[[ Records to process, beginning ]]

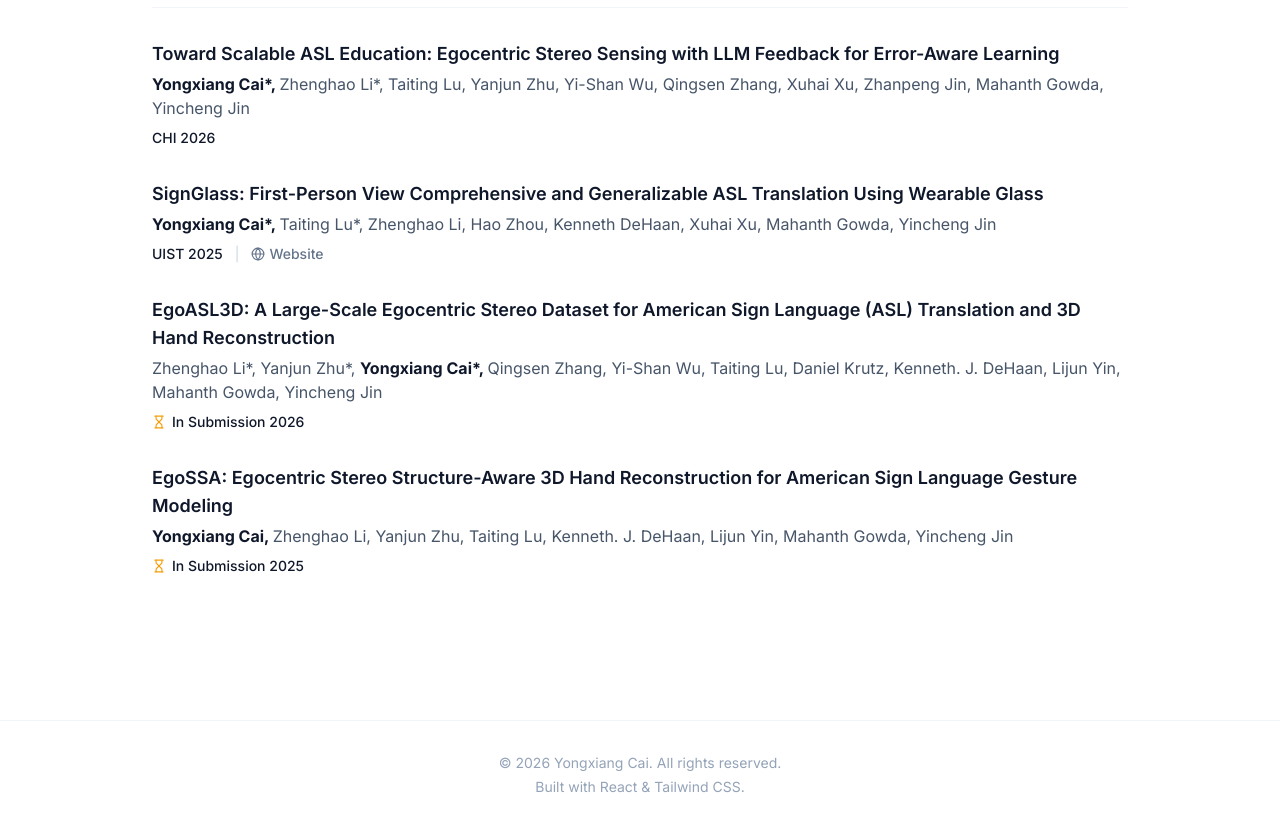
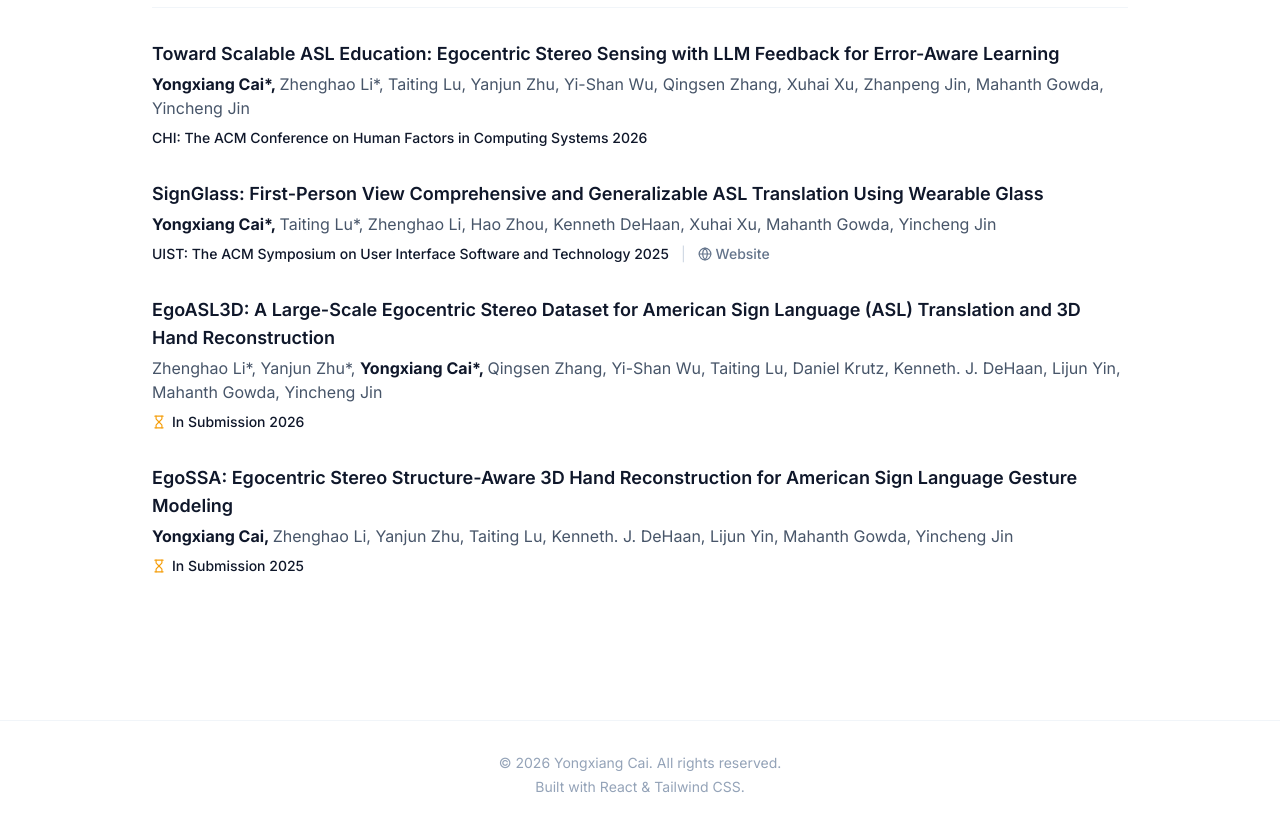
Before and after one commit to XiaoSanchez/XiaoSanchez.github.io, a React (Vite) app: page /#/ in a window 1280 px wide. Shown: the part 1820-2649 px from the top of the page. Built offline with nearby package versions, Linux system fonts and the light colour scheme.

Commit message:
Update venue details for conference entries

```diff
--- a/constants.ts
+++ b/constants.ts
@@ -38,7 +38,7 @@ export const PUBLICATIONS: Publication[] = [
     id: "chi2026",
     title: "Toward Scalable ASL Education: Egocentric Stereo Sensing with LLM Feedback for Error-Aware Learning",
     authors: ["Yongxiang Cai*", "Zhenghao Li*", "Taiting Lu", "Yanjun Zhu", "Yi-Shan Wu", "Qingsen Zhang", "Xuhai Xu", "Zhanpeng Jin", "Mahanth Gowda", "Yincheng Jin"],
-    venue: "CHI",
+    venue: "CHI: The ACM Conference on Human Factors in Computing Systems",
     year: 2026,
     links: {},
     takeaway: "First egocentric ASL learning system integrating stereo vision and LLM-driven feedback for error-aware learning.",
@@ -48,7 +48,7 @@ export const PUBLICATIONS: Publication[] = [
     id: "signglass",
     title: "SignGlass: First-Person View Comprehensive and Generalizable ASL Translation Using Wearable Glass",
     authors: ["Yongxiang Cai*", "Taiting Lu*", "Zhenghao Li", "Hao Zhou", "Kenneth DeHaan", "Xuhai Xu", "Mahanth Gowda", "Yincheng Jin"],
-    venue: "UIST",
+    venue: "UIST: The ACM Symposium on User Interface Software and Technology",
     year: 2025,
     links: { website: "https://dl.acm.org/doi/10.1145/3746059.3747782" },
     takeaway: "First egocentric SLT system using smart glasses with real-time feedback.",
```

[[ Records to process, end ]]

> [Requirement]:
From the first line to the last, retype the material exactly and exclude the pictures.

> [Result of the task]:
Before and after one commit to XiaoSanchez/XiaoSanchez.github.io, a React (Vite) app: page /#/ in a window 1280 px wide. Shown: the part 1820-2649 px from the top of the page. Built offline with nearby package versions, Linux system fonts and the light colour scheme.

Commit message:
Update venue details for conference entries

```diff
--- a/constants.ts
+++ b/constants.ts
@@ -38,7 +38,7 @@ export const PUBLICATIONS: Publication[] = [
     id: "chi2026",
     title: "Toward Scalable ASL Education: Egocentric Stereo Sensing with LLM Feedback for Error-Aware Learning",
     authors: ["Yongxiang Cai*", "Zhenghao Li*", "Taiting Lu", "Yanjun Zhu", "Yi-Shan Wu", "Qingsen Zhang", "Xuhai Xu", "Zhanpeng Jin", "Mahanth Gowda", "Yincheng Jin"],
-    venue: "CHI",
+    venue: "CHI: The ACM Conference on Human Factors in Computing Systems",
     year: 2026,
     links: {},
     takeaway: "First egocentric ASL learning system integrating stereo vision and LLM-driven feedback for error-aware learning.",
@@ -48,7 +48,7 @@ export const PUBLICATIONS: Publication[] = [
     id: "signglass",
     title: "SignGlass: First-Person View Comprehensive and Generalizable ASL Translation Using Wearable Glass",
     authors: ["Yongxiang Cai*", "Taiting Lu*", "Zhenghao Li", "Hao Zhou", "Kenneth DeHaan", "Xuhai Xu", "Mahanth Gowda", "Yincheng Jin"],
-    venue: "UIST",
+    venue: "UIST: The ACM Symposium on User Interface Software and Technology",
     year: 2025,
     links: { website: "https://dl.acm.org/doi/10.1145/3746059.3747782" },
     takeaway: "First egocentric SLT system using smart glasses with real-time feedback.",
```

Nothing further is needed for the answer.